Please login to the form below

Not currently logged in
Email:
Password:

Ad Lib blog

Creative critiques of pharma and healthcare ads and campaigns

Focusing on film

Turn off your mobiles, while Rob Sampson and Andy James review three film clips. One of them gets “a standing ovation for this box office smash”

The British summer brings rain, hosepipe bans and disappointment at Wimbledon. But more interestingly it's the season of film premieres. Each year sees the usual selection of crowd-pleasers but also some exceptional pieces of work – The Artist, Submarine, Human Centipede II. But what's going on in our healthcare industry?

Every year, we seem to be making more films for our clients. From rep motivation videos to pre-launch teasers – use of moving image has spread far from the confines of the TV commercial. And this makes perfect sense.

With reps grabbing their iPads, and doctors tapping their Smartphones, the digital media revolution is in full spin. We all know that moving image has the potential to communicate more effectively (and certainly on a deeper emotional level) than print, so film should be high on any agency's agenda. It also means there's a lot of noise to cut through. But when done well you produce classics such as Pfizer's Get Real, Get a Prescription.

With this example in mind, let's get comfortable and take a look at some recent releases. Turn off your mobile phones, it's time for the main feature…

Valdoxan – Servier
'The Loner'

Author

star-rating-author-two-and-a-half

Public

Valdoxan

Agency: Big Pink

This film shows us what it's like to be depressed – sadness, avoiding the outside world, hopelessness. It then describes what it's like not to be depressed – enjoying laughter in fields and watching butterflies. Well thanks for the insight.

Yes it looks beautiful and is well shot with great production, yet we're left unfulfilled. We'd like to talk about the idea. But there isn't one. We'd like to discuss why doctors would be persuaded to prescribe Valdoxan. But we can't. This is like opening a bag of warm microwave popcorn and finding it half-full of kernels.

Otrivin – Novartis
'You Look Dumber When Your Mouth's Open'

Author

Public

Otrivin

Agency: Saatchi & Saatchi Switzerland

Wow. What a weird feeling. Were we supposed to laugh? Cry? Wince? Nope, still confused. Okay, there's definitely an idea in there – call off the hounds – but it's executed badly. So badly it's making us angry. Taking the piss out of children just isn't funny. Kids this age don't care how they look and they shouldn't have to. But imagine for a second if they had used adults. Now imagine their line ‘you look dumber with your mouth open'. Maybe this could work, but for now this release is going to straight to DVD.

Hidrasec – Abbott
'The Inside Story'

Author

Public

Hidrasec

Agency: Langland

Did we want to sit down and watch a diarrhoea MOA film? Not really. Will we watch this one again. Hell yes. Simple, beautifully made, emotional and refreshing.
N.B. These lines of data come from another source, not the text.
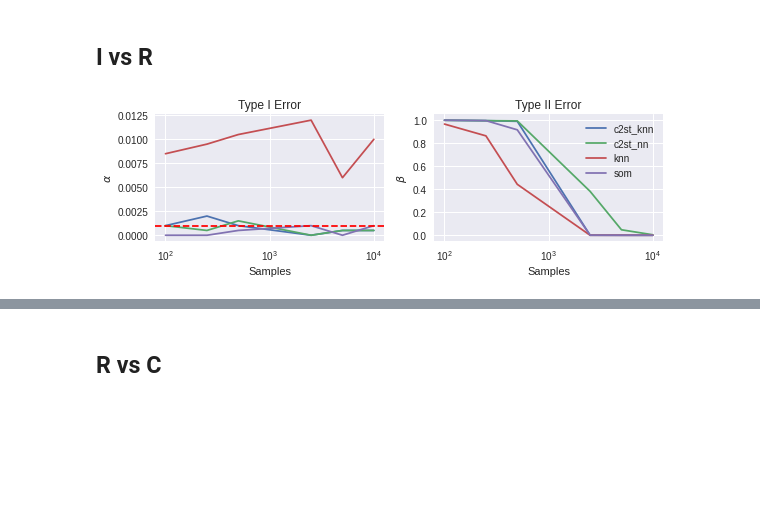
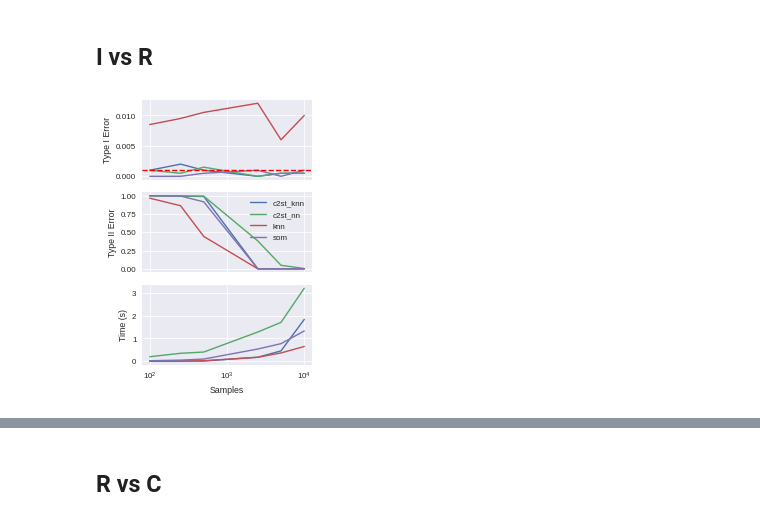
Before and after one commit to ayllon/SOMA, a Jupyter notebook: notebooks/sample_size/eye_dataset.ipynb, the cells around one changed output, grey strips where cells are left out. Drawn from its saved outputs; the diff is of its cells as text; code cells hidden in the pictures; blank space fills up the shorter version.

```diff
--- a/notebooks/sample_size/eye_dataset.ipynb
+++ b/notebooks/sample_size/eye_dataset.ipynb
@@ -13,7 +13,7 @@ from soma.util.plot import plot_errors, plot_time
 warnings.simplefilter("ignore")
 
 plt.style.use('seaborn')
-plt.style.use('seaborn-notebook')
+plt.style.use('seaborn-paper')
 
 from soma.util.errors import stat_errors_vs_sample_size
 from soma.generators.eye import EyeGenerator
@@ -96,7 +91,7 @@ ic_time.savefig(os.path.join(plot_dir, 'ic_time.eps'))
 #ir_results.to_csv('../../results/sample_size/ir_results.csv')
 ir_results = pandas.read_csv('../../results/sample_size/ir_results.csv', index_col=[0, 1])
 # %%
-ir_results_fig = plot_errors(ir_results, alpha=significance, logscale=True)
-ir_results_fig.savefig(os.path.join(plot_dir, 'ir_results.eps'))
+ir_results_fig = plot_errors(ir_results, alpha=significance, logscale=True, show_time=True)
+ir_results_fig.savefig(os.path.join(plot_dir, 'ir_results.eps'), bbox_inches='tight')
 # %% [output]
-[figure, old version]
+[figure, new version]
```
Also changed, not shown: parts of 7 cells of this notebook, 5 other files.
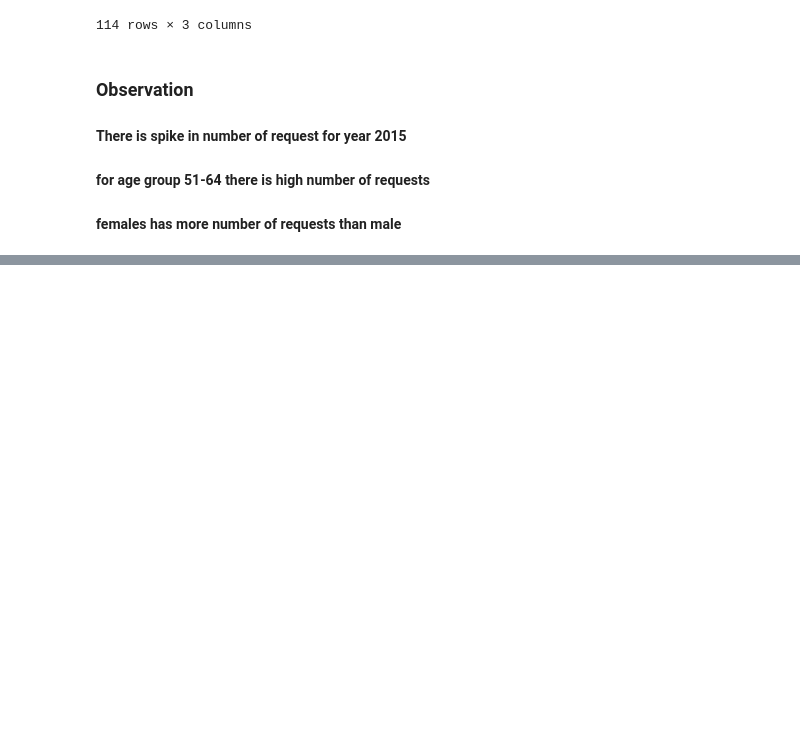
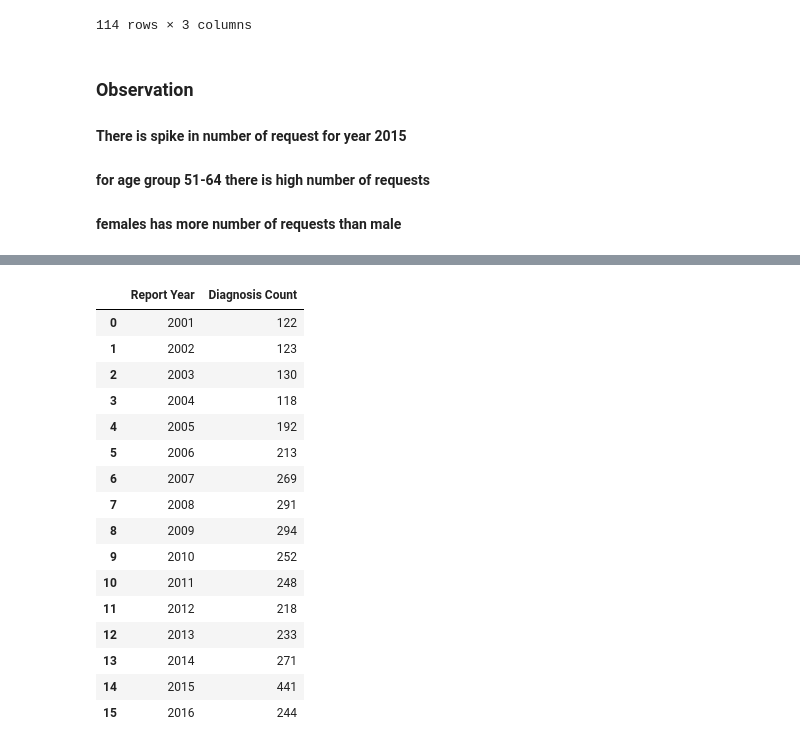
Before and after one commit to rohitkadam1410/Data-Scinence-Projects, a Jupyter notebook: Independent medical review dataset/EDA_independent_medical_review.ipynb, the cells around one changed output, grey strips where cells are left out. Cells and saved outputs as stored; diff of their text form; code cells hidden in the pictures; blank space fills up the shorter version.

```diff
--- a/Independent medical review dataset/EDA_independent_medical_review.ipynb
+++ b/Independent medical review dataset/EDA_independent_medical_review.ipynb
@@ -536,0 +581,20 @@ for fig in figures:
+# %%
+max_diagnosis_count
+# %% [output]
+|  | Report Year | Diagnosis Count |
+| 0 | 2001 | 122 |
+| 1 | 2002 | 123 |
+| 2 | 2003 | 130 |
+| 3 | 2004 | 118 |
+| 4 | 2005 | 192 |
+| 5 | 2006 | 213 |
+| 6 | 2007 | 269 |
+| 7 | 2008 | 291 |
+| 8 | 2009 | 294 |
+| 9 | 2010 | 252 |
+| 10 | 2011 | 248 |
+| 11 | 2012 | 218 |
+| 12 | 2013 | 233 |
+| 13 | 2014 | 271 |
+| 14 | 2015 | 441 |
+| 15 | 2016 | 244 |
```
Also changed, not shown: parts of 7 cells of this notebook.
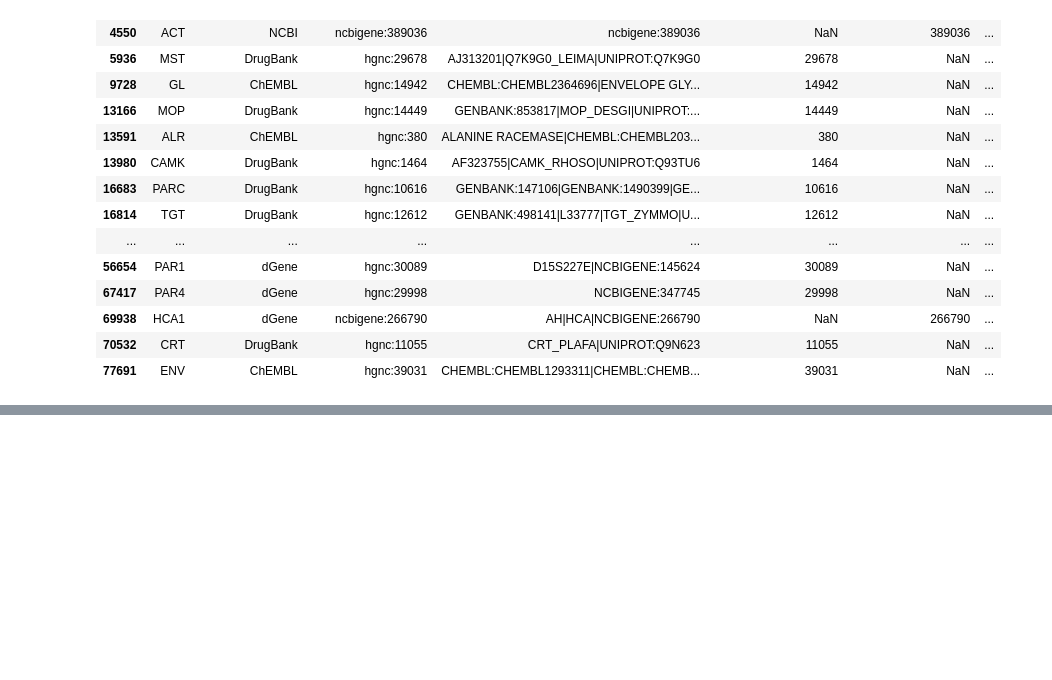
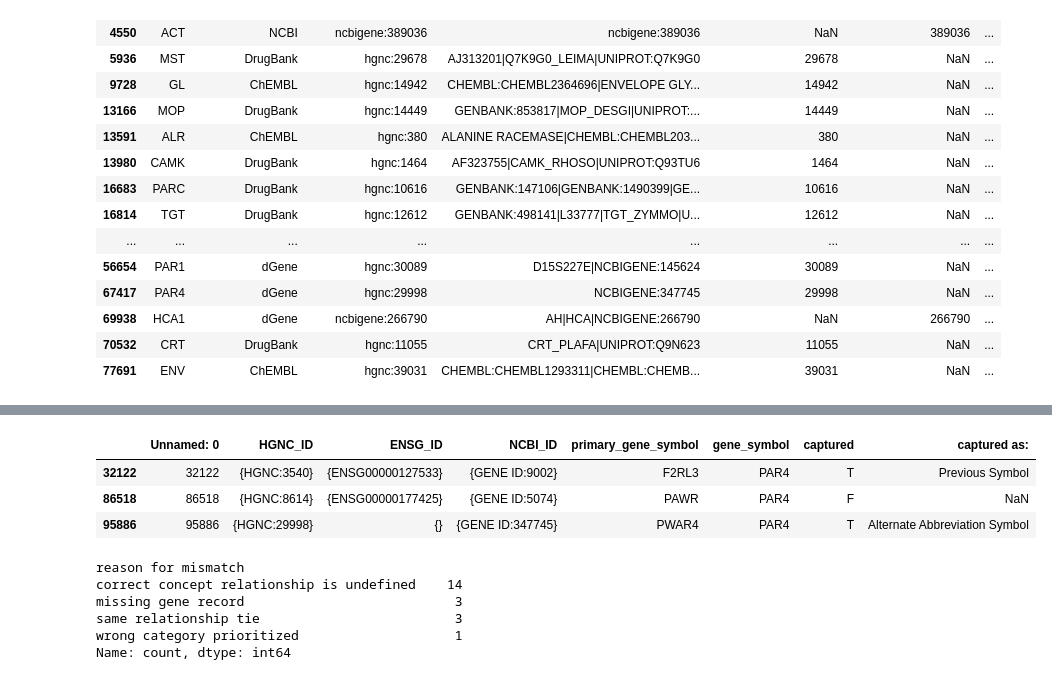
Before and after one commit to cancervariants/gene-harmony-analysis, a Jupyter notebook: analysis/ranked_category_resolver/ranked_category_resolver.ipynb, the cells around one changed output, grey strips where cells are left out. Drawn from its saved outputs; the diff is of its cells as text; code cells hidden in the pictures; blank space fills up the shorter version.

Commit message:
cleaned up notebook and added manually annotated reasons for failure

```diff
--- a/analysis/ranked_category_resolver/ranked_category_resolver.ipynb
+++ b/analysis/ranked_category_resolver/ranked_category_resolver.ipynb
@@ -423,0 +333,9 @@ capture_df[capture_df["gene_symbol"] == "KRAS"]
+# %%
+capture_df[
+    capture_df["gene_symbol"].str.upper() == "PAR4"
+]
+# %% [output]
+|  | Unnamed: 0 | HGNC_ID | ENSG_ID | NCBI_ID | primary_gene_symbol | gene_symbol | captured | captured as: |
+| 32122 | 32122 | {HGNC:3540} | {ENSG00000127533} | {GENE ID:9002} | F2RL3 | PAR4 | T | Previous Symbol |
+| 86518 | 86518 | {HGNC:8614} | {ENSG00000177425} | {GENE ID:5074} | PAWR | PAR4 | F | NaN |
+| 95886 | 95886 | {HGNC:29998} | {} | {GENE ID:347745} | PWAR4 | PAR4 | T | Alternate Abbreviation Symbol |
@@ -423,0 +347,10 @@ capture_df[capture_df["gene_symbol"] == "KRAS"]
+# %%
+manually_annotated_resons_mismatched_ambiguous_dgidb_genes_with_identifiers_df = pd.read_csv("output/manually_annotated_resons_mismatched_ambiguous_dgidb_genes_with_identifiers_df.csv")
+manually_annotated_resons_mismatched_ambiguous_dgidb_genes_with_identifiers_df["reason for mismatch"].value_counts()
+# %% [output]
+reason for mismatch
+correct concept relationship is undefined    14
+missing gene record                           3
+same relationship tie                         3
+wrong category prioritized                    1
+Name: count, dtype: int64
```
Also changed, not shown: parts of 33 cells of this notebook, 3 other files.
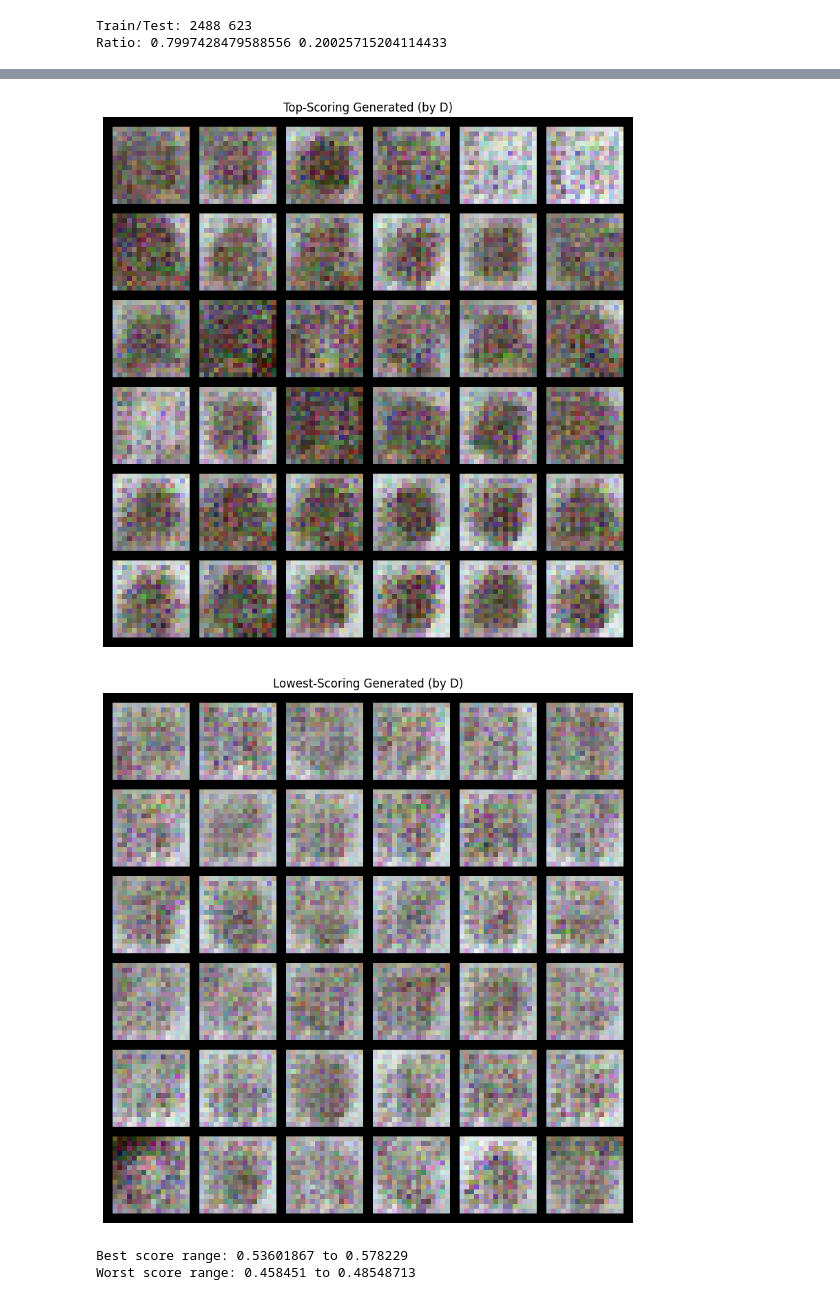
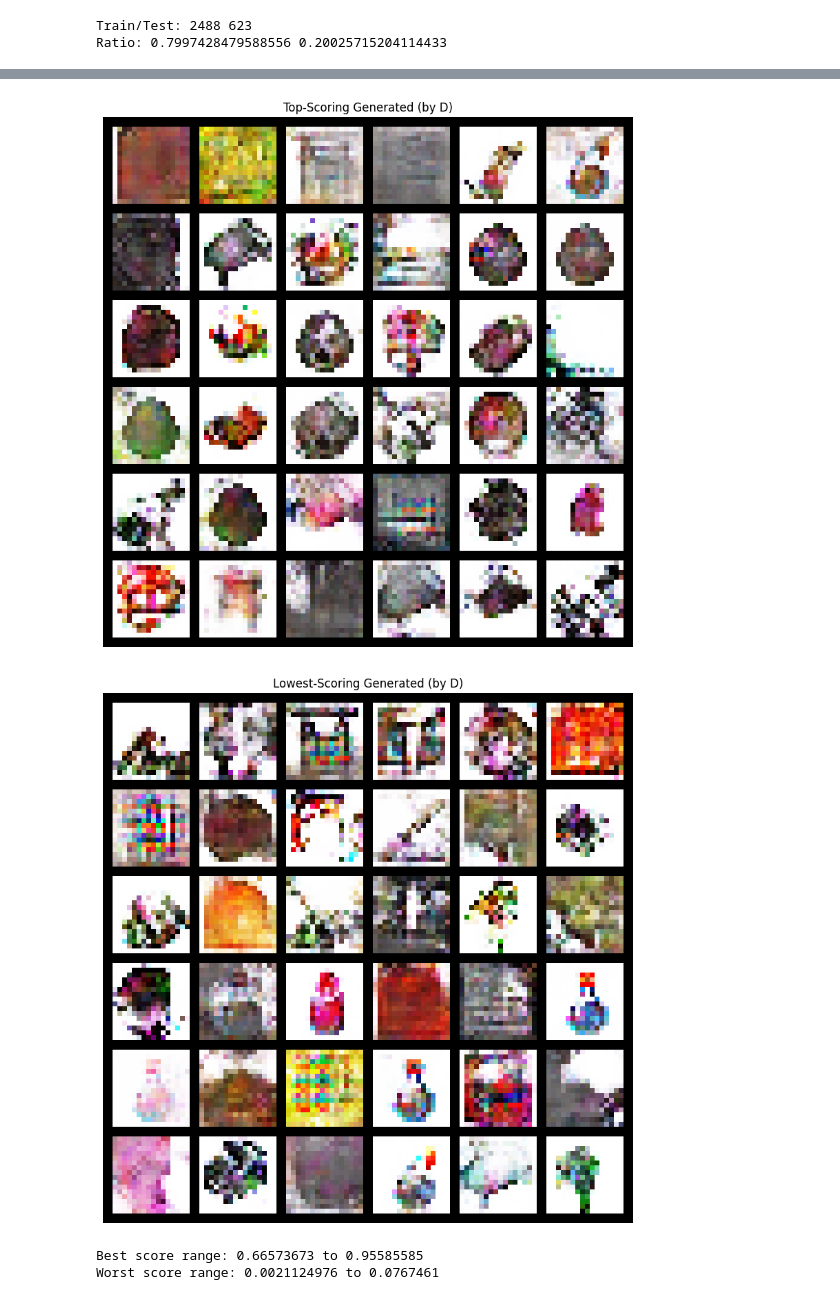
Before and after one commit to Pokeepic/Gen-AI-DL, a Jupyter notebook: dcgan-minecraft/minecraft_train_2nd_attempt.ipynb, the cells around one changed output, grey strips where cells are left out. Cells and saved outputs as stored; diff of their text form; code cells hidden in the pictures.

```diff
--- a/dcgan-minecraft/minecraft_train_2nd_attempt.ipynb
+++ b/dcgan-minecraft/minecraft_train_2nd_attempt.ipynb
@@ -42,7 +42,7 @@ batch_size = 64
 nc = 3
 
 # Size of z latent vector (i.e. size of generator input)
-z_dim = 100
+z_dim = 32
 
 # Number of training epochs
 num_epochs = 100
@@ -337,7 +337,7 @@ def augment_image(img, apply_augmentation_prob=0.6):
     if np.random.rand() > apply_augmentation_prob:
         return img  # Return original image
 
-    # Random horizontal flip (50% chance)
+    '''# Random horizontal flip (50% chance)
     if np.random.rand() > 0.5:
         img = img.transpose(Image.FLIP_LEFT_RIGHT)
 
@@ -349,7 +349,7 @@ def augment_image(img, apply_augmentation_prob=0.6):
     if np.random.rand() > 0.25:
         rotation = np.random.choice([0, 90, 180, 270])
         if rotation > 0:
-            img = img.rotate(rotation)
+            img = img.rotate(rotation)'''
 
     # Random brightness adjustment (60% chance)
     if np.random.rand() > 0.4:
@@ -664,8 +664,8 @@ Discriminator(
 ### Loss Function and Optimizers
 # %%
 # Learning rate for optimizers
-lrD = 5e-3
-lrG = 7e-3
+lrD = 0.0001
+lrG = 0.0002
 
 # Beta1 hyperparameter for Adam optimizers
 beta1 = 0.5
@@ -951,35 +953,35 @@ Cohen's d (real - fake): -1.8982025
 # %%
 @torch.no_grad()
-def sample_fake_with_scores(netG, n=512, nz=64):
+def sample_fake_with_scores(netG, n=512, nz=z_dim):
     z = torch.randn(n, nz, 1, 1, device=device)
     fake = netG(z)
     s = netD(fake).view(n, -1).mean(dim=1).cpu().numpy()
     return fake.cpu(), s
 
-fake_imgs, fake_s = sample_fake_with_scores(netG, n=512, nz=64)
+fake_imgs, fake_s = sample_fake_with_scores(netG, n=512, nz=z_dim)
 
 best_idx  = np.argsort(fake_s)[-36:]
 worst_idx = np.argsort(fake_s)[:36]
 
 grid_best  = vutils.make_grid(fake_imgs[best_idx],  nrow=6, normalize=True)
 grid_worst = vutils.make_grid(fake_imgs[worst_idx], nrow=6, normalize=True)
 
 plt.figure(figsize=(10,10))
 plt.imshow(np.transpose(grid_best.numpy(), (1,2,0)))
 plt.axis("off")
 plt.title("Top-Scoring Generated (by D)")
 plt.show()
 
 plt.figure(figsize=(10,10))
 plt.imshow(np.transpose(grid_worst.numpy(), (1,2,0)))
 plt.axis("off")
 plt.title("Lowest-Scoring Generated (by D)")
 plt.show()
 
 print("Best score range:", fake_s[best_idx].min(), "to", fake_s[best_idx].max())
 print("Worst score range:", fake_s[worst_idx].min(), "to", fake_s[worst_idx].max())
 # %% [output]
-[figure, old version]
+[figure, new version]
-[figure, old version]
+[figure, new version]
-Best score range: 0.53601867 to 0.578229
-Worst score range: 0.458451 to 0.48548713
+Best score range: 0.66573673 to 0.95585585
+Worst score range: 0.0021124976 to 0.0767461
```
Also changed, not shown: parts of 10 cells of this notebook, 2 other files.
We love it. After one viewing you'll know how Hidrasec works. Even if you didn't want to. Here we have a lesson on behaviour changing creativity – it communicates mundane science in a way which is engaging and memorable for doctors, whilst also being easy for patients to understand too. Bravo! A standing ovation for this box office smash.

 

Article by
Rob Sampson (left) and Andy James

senior creative team at Ogilvy Healthworld Advertising London

16th August 2012

Share

Featured jobs

Subscribe to our email news alerts

PMHub

Add my company
Hamell

Hamell is a full-service agency with a clear focus on delivering evidence-based, sustained behaviour change. So, whether you are looking...

Latest intelligence

women
Advancing women in healthcare
Fostering the next generation of leaders...
The Challenges Of UX In Healthcare: Technology To Change Lives
Blue Latitude Health Director and Head of Customer Experience Elisa Del Galdo explores the latest digital healthcare trends and reveals the innovations changing the sector today....
It’s all about patient outcomes… right?
Lessons from history: a design thinking perspective...

Infographics